● TASK REQUIREMENTS
The expected answer is the data below, printed verbatim without its pictures.

● WORKING DATA

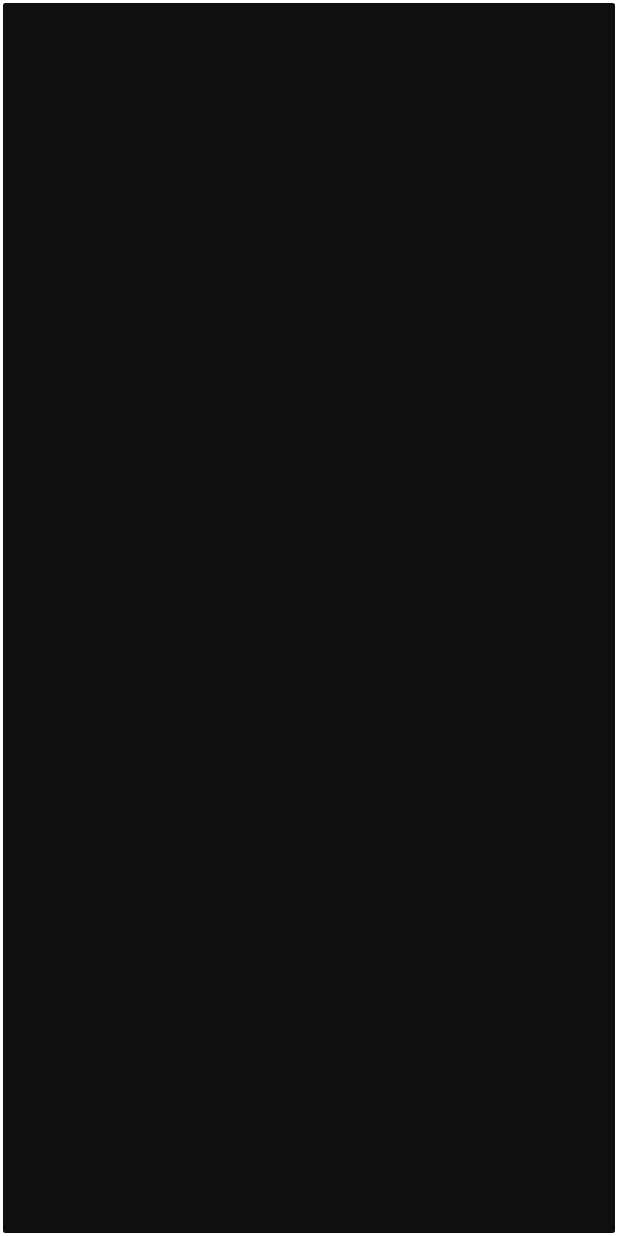
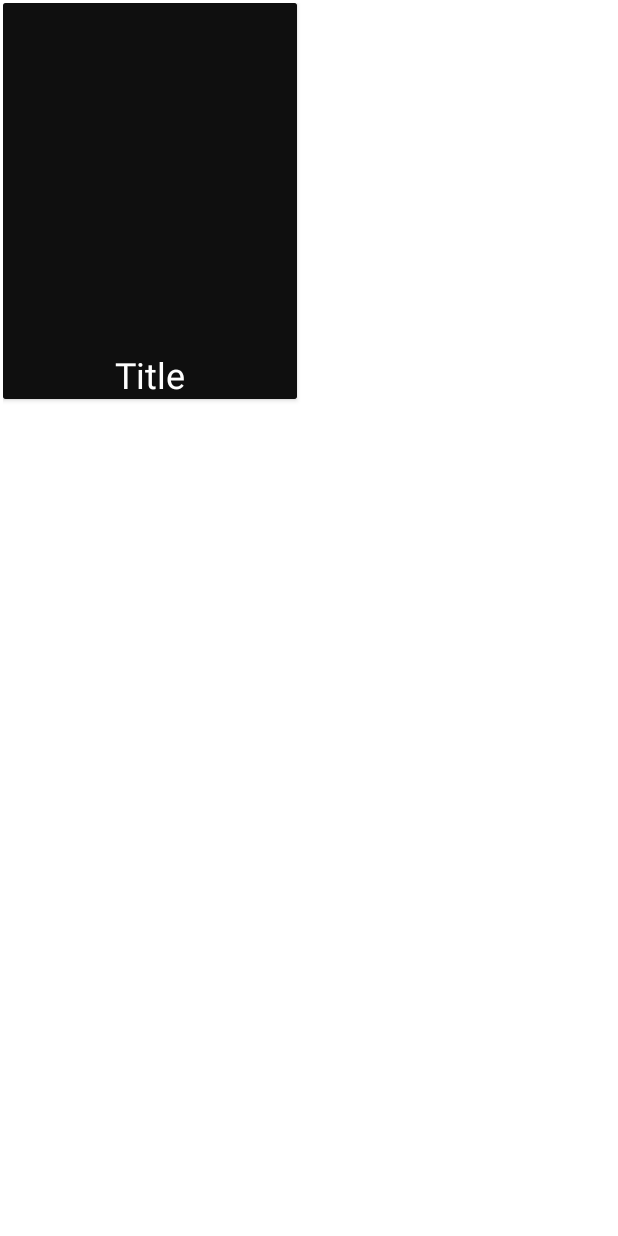
Before and after one commit to Polycapn/CoverLettersMV, an Android app: the layout video_item.xml on its own in the app's theme, with its tools: preview values and no code run, on a phone screen of 412 x 824 dp. Run offline under Robolectric (Android 15) with nearby library versions, the phone set to English and light mode, and no system bars.

Commit message:
Horizontal gridview implemented

```diff
--- a/app/src/main/java/com/example/polycap/coverlettersmv/model/YoutubeConnector.java
+++ b/app/src/main/java/com/example/polycap/coverlettersmv/model/YoutubeConnector.java
@@ -39,8 +39,8 @@ public class YoutubeConnector {
             query = youtube.search().list("id,snippet");
             query.setKey(KEY);
             query.setType("video");
-            query.setMaxResults(25L);
-            query.setFields("items(id/videoId,snippet/title,snippet/description,snippet/thumbnails/default/url)");
+            query.setMaxResults(20L);
+            query.setFields("items(id/videoId,snippet/title,snippet/description,snippet/thumbnails/high/url)");
 
             Log.d(TAG, "YoutubeConnector:"+query.toString());
         } catch (IOException e) {
@@ -61,7 +61,7 @@ public class YoutubeConnector {
                 VideoItem item = new VideoItem();
                 item.setTitle(result.getSnippet().getTitle());
                 item.setDescription(result.getSnippet().getDescription());
-                item.setThumbnailURL(result.getSnippet().getThumbnails().getDefault().getUrl());
+                item.setThumbnailURL(result.getSnippet().getThumbnails().getHigh().getUrl());
                 item.setId(result.getId().getVideoId());
                 items.add(item);
             }
--- a/app/src/main/res/layout/video_item.xml
+++ b/app/src/main/res/layout/video_item.xml
@@ -3,14 +3,15 @@
     xmlns:card_view="http://schemas.android.com/tools"
     android:layout_width="match_parent"
     android:layout_height="match_parent"
+    xmlns:tools="http://schemas.android.com/tools"
     android:background="@color/white"
     android:orientation="vertical"
     android:padding="2dp">
 
     <android.support.v7.widget.CardView
         android:id="@+id/cardView"
-        android:layout_width="match_parent"
-        android:layout_height="match_parent"
+        android:layout_width="196dp"
+        android:layout_height="264dp"
         card_view:cardBackgroundColor="@android:color/transparent"
         card_view:cardCornerRadius="2dp"
         card_view:cardElevation="1dp">
@@ -23,23 +24,23 @@
             <ImageView
                 android:id="@+id/video_thumbnail"
                 android:layout_width="match_parent"
-                android:layout_height="250dp"
-                android:padding="5dp"
-                android:scaleType="fitXY"
+                android:layout_height="match_parent"
+                android:scaleType="centerCrop"
                 android:contentDescription="@null"
                 card_view:cardBackgroundColor="@android:color/transparent"/>
 
             <TextView
                 android:id="@+id/video_title"
-                android:layout_below="@+id/video_thumbnail"
                 android:layout_width="wrap_content"
+                android:layout_alignBottom="@+id/video_thumbnail"
+                android:layout_centerHorizontal="true"
                 android:layout_height="wrap_content"
-                android:layout_centerInParent="true"
                 android:layout_marginTop="2dp"
-                android:gravity="fill_vertical"
-                android:textColor="@color/colorAccent"
+                android:textColor="@android:color/white"
                 android:textStyle="normal"
-                android:textSize="15sp"/>
+                android:textSize="24sp"
+                tools:text="Title"
+                />
 
         </RelativeLayout>
 
```
Also changed, not shown: app/src/main/java/com/example/polycap/coverlettersmv/View/CoverLettersActivities.java (+15 -2 lines), app/src/main/res/layout/content_cover_letters_activities.xml (+10 -4 lines).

● ANSWER TO THIS PROBLEM
Before and after one commit to Polycapn/CoverLettersMV, an Android app: the layout video_item.xml on its own in the app's theme, with its tools: preview values and no code run, on a phone screen of 412 x 824 dp. Run offline under Robolectric (Android 15) with nearby library versions, the phone set to English and light mode, and no system bars.

Commit message:
Horizontal gridview implemented

```diff
--- a/app/src/main/java/com/example/polycap/coverlettersmv/model/YoutubeConnector.java
+++ b/app/src/main/java/com/example/polycap/coverlettersmv/model/YoutubeConnector.java
@@ -39,8 +39,8 @@ public class YoutubeConnector {
             query = youtube.search().list("id,snippet");
             query.setKey(KEY);
             query.setType("video");
-            query.setMaxResults(25L);
-            query.setFields("items(id/videoId,snippet/title,snippet/description,snippet/thumbnails/default/url)");
+            query.setMaxResults(20L);
+            query.setFields("items(id/videoId,snippet/title,snippet/description,snippet/thumbnails/high/url)");
 
             Log.d(TAG, "YoutubeConnector:"+query.toString());
         } catch (IOException e) {
@@ -61,7 +61,7 @@ public class YoutubeConnector {
                 VideoItem item = new VideoItem();
                 item.setTitle(result.getSnippet().getTitle());
                 item.setDescription(result.getSnippet().getDescription());
-                item.setThumbnailURL(result.getSnippet().getThumbnails().getDefault().getUrl());
+                item.setThumbnailURL(result.getSnippet().getThumbnails().getHigh().getUrl());
                 item.setId(result.getId().getVideoId());
                 items.add(item);
             }
--- a/app/src/main/res/layout/video_item.xml
+++ b/app/src/main/res/layout/video_item.xml
@@ -3,14 +3,15 @@
     xmlns:card_view="http://schemas.android.com/tools"
     android:layout_width="match_parent"
     android:layout_height="match_parent"
+    xmlns:tools="http://schemas.android.com/tools"
     android:background="@color/white"
     android:orientation="vertical"
     android:padding="2dp">
 
     <android.support.v7.widget.CardView
         android:id="@+id/cardView"
-        android:layout_width="match_parent"
-        android:layout_height="match_parent"
+        android:layout_width="196dp"
+        android:layout_height="264dp"
         card_view:cardBackgroundColor="@android:color/transparent"
         card_view:cardCornerRadius="2dp"
         card_view:cardElevation="1dp">
@@ -23,23 +24,23 @@
             <ImageView
                 android:id="@+id/video_thumbnail"
                 android:layout_width="match_parent"
-                android:layout_height="250dp"
-                android:padding="5dp"
-                android:scaleType="fitXY"
+                android:layout_height="match_parent"
+                android:scaleType="centerCrop"
                 android:contentDescription="@null"
                 card_view:cardBackgroundColor="@android:color/transparent"/>
 
             <TextView
                 android:id="@+id/video_title"
-                android:layout_below="@+id/video_thumbnail"
                 android:layout_width="wrap_content"
+                android:layout_alignBottom="@+id/video_thumbnail"
+                android:layout_centerHorizontal="true"
                 android:layout_height="wrap_content"
-                android:layout_centerInParent="true"
                 android:layout_marginTop="2dp"
-                android:gravity="fill_vertical"
-                android:textColor="@color/colorAccent"
+                android:textColor="@android:color/white"
                 android:textStyle="normal"
-                android:textSize="15sp"/>
+                android:textSize="24sp"
+                tools:text="Title"
+                />
 
         </RelativeLayout>
 
```
Also changed, not shown: app/src/main/java/com/example/polycap/coverlettersmv/View/CoverLettersActivities.java (+15 -2 lines), app/src/main/res/layout/content_cover_letters_activities.xml (+10 -4 lines).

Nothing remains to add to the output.